When he came to his senses, he realized what was happening: a magnitude of earthquake he had never felt before.
“I always wake up to the earthquakes in Oklahoma,” said Cox, 21, an Oklahoma City Community College student. “My family usually sleeps through them.”
This time, that wasn’t the case. His siblings and parents all woke up to the hotel’s violent vibrations.
“It literally felt like someone was at the end of my bed just rocking it with their foot,” Cox said. “I’ve never felt that hard of an impact. You could hear all the boards in the hotel kind of cracking a little bit.”
Cox got a little more than he bargained for on this trip to visit his brother, who attends a computer school in San Francisco. He said for about 45 seconds the building rocked back and forth.
When the building settled, the family members immediately checked social media to confirm what they felt.
“Twitter was exploding with tweets,” he said.
The 6.0-magnitude quake had an epicenter about five miles south of Napa, 50 miles from their hotel.
Nothing in their hotel fell or broke but a chandelier continued to sway for some time after the event. The next day on the news, he said, stations primarily showed camera footage from shops affected by the quake.
With the earthquake being in California wine county, a lot of bottles took a hit. He saw a guitar shop with all its instruments on the floor.
Earthquakes vs. tornadoes
Being from Oklahoma, Cox said he personally thinks tornadoes are scarier than earthquakes.
“I guess the fact that you know tornadoes are coming, it’s hard to describe,” he said. “They’re both deadly. They’re both natural disasters.

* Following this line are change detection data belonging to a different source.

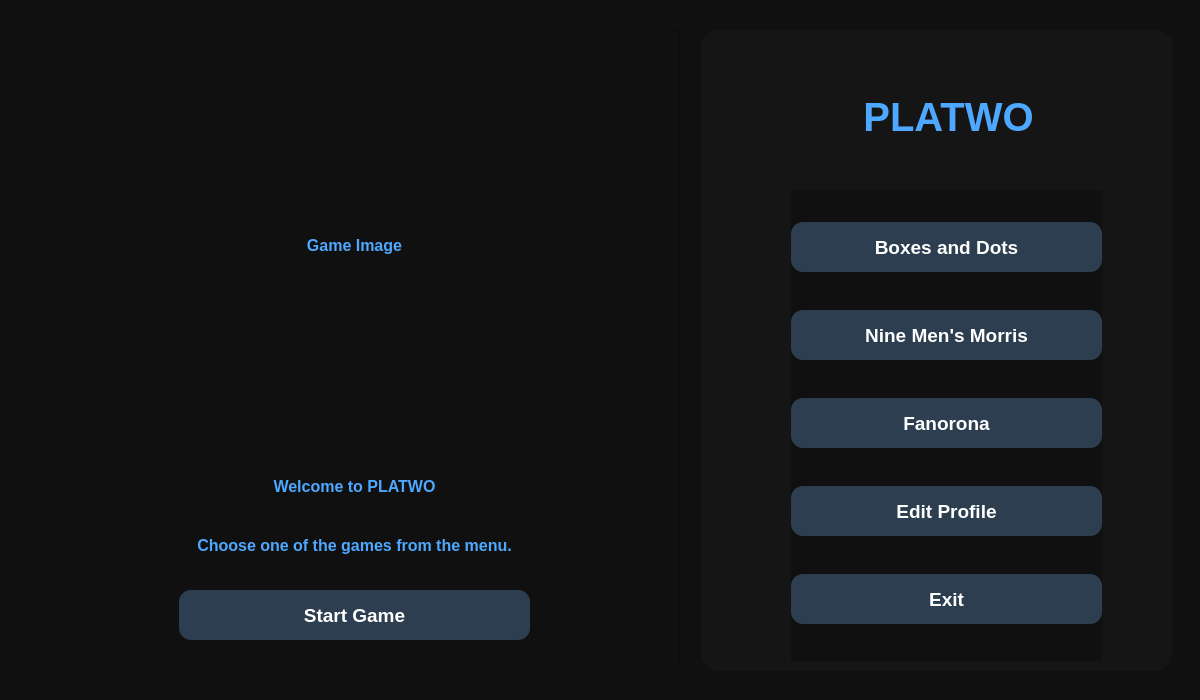
Above: Platwo/mainwindow.ui from Carbon-128X/CarbonApollo-PlaTwo before the change. Below: the same form after it.
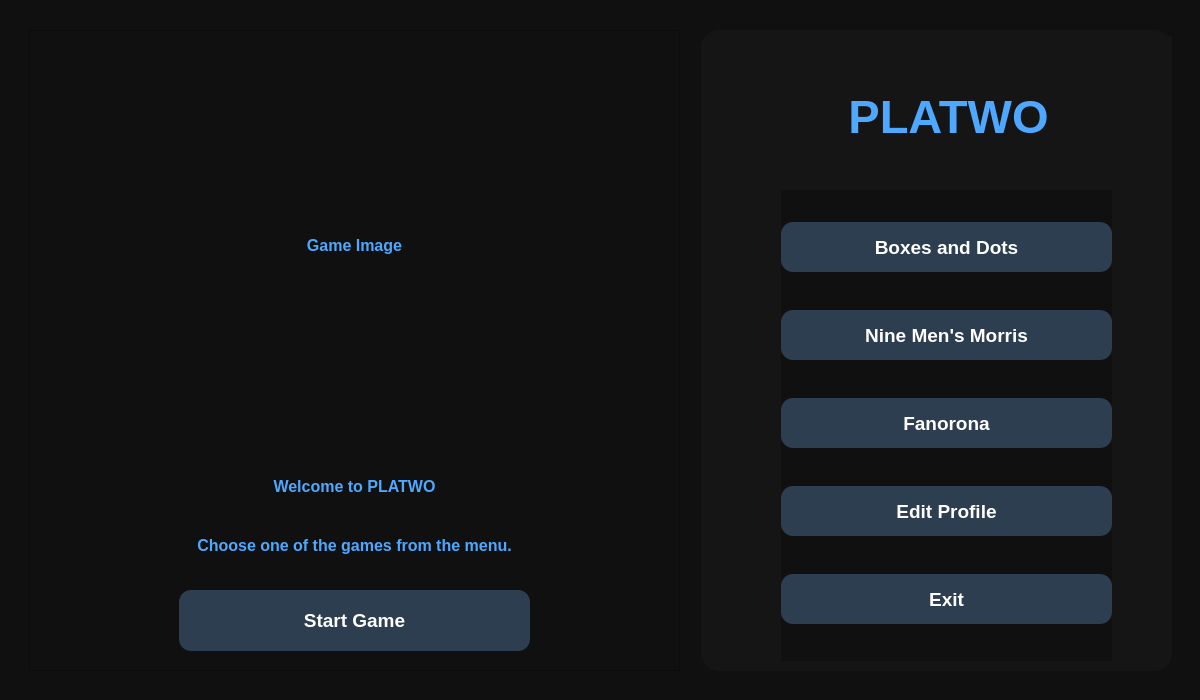
That is the form after the change.

Diff of the .ui file:
```diff
--- a/Platwo/mainwindow.ui
+++ b/Platwo/mainwindow.ui
@@ -80,7 +80,7 @@
          <x>150</x>
          <y>560</y>
          <width>351</width>
-         <height>50</height>
+         <height>61</height>
         </rect>
        </property>
        <property name="styleSheet">
@@ -118,7 +118,7 @@
         <string>Start Game</string>
        </property>
       </widget>
-      <widget class="QWidget" name="">
+      <widget class="QWidget" name="layoutWidget">
        <property name="geometry">
         <rect>
          <x>90</x>
@@ -210,7 +210,7 @@
     </property>
     <property name="font">
      <font>
-      <pointsize>30</pointsize>
+      <pointsize>35</pointsize>
       <bold>true</bold>
      </font>
     </property>
@@ -224,12 +224,12 @@
      <set>Qt::AlignmentFlag::AlignCenter</set>
     </property>
    </widget>
-   <widget class="QWidget" name="">
+   <widget class="QWidget" name="layoutWidget">
     <property name="geometry">
      <rect>
-      <x>90</x>
+      <x>80</x>
       <y>160</y>
-      <width>311</width>
+      <width>331</width>
       <height>471</height>
      </rect>
     </property>
```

“The simple fact that since the tornado is on the ground so much longer, and you get the warning, the adrenaline rush for a tornado is way worse than the adrenaline rush for an earthquake.”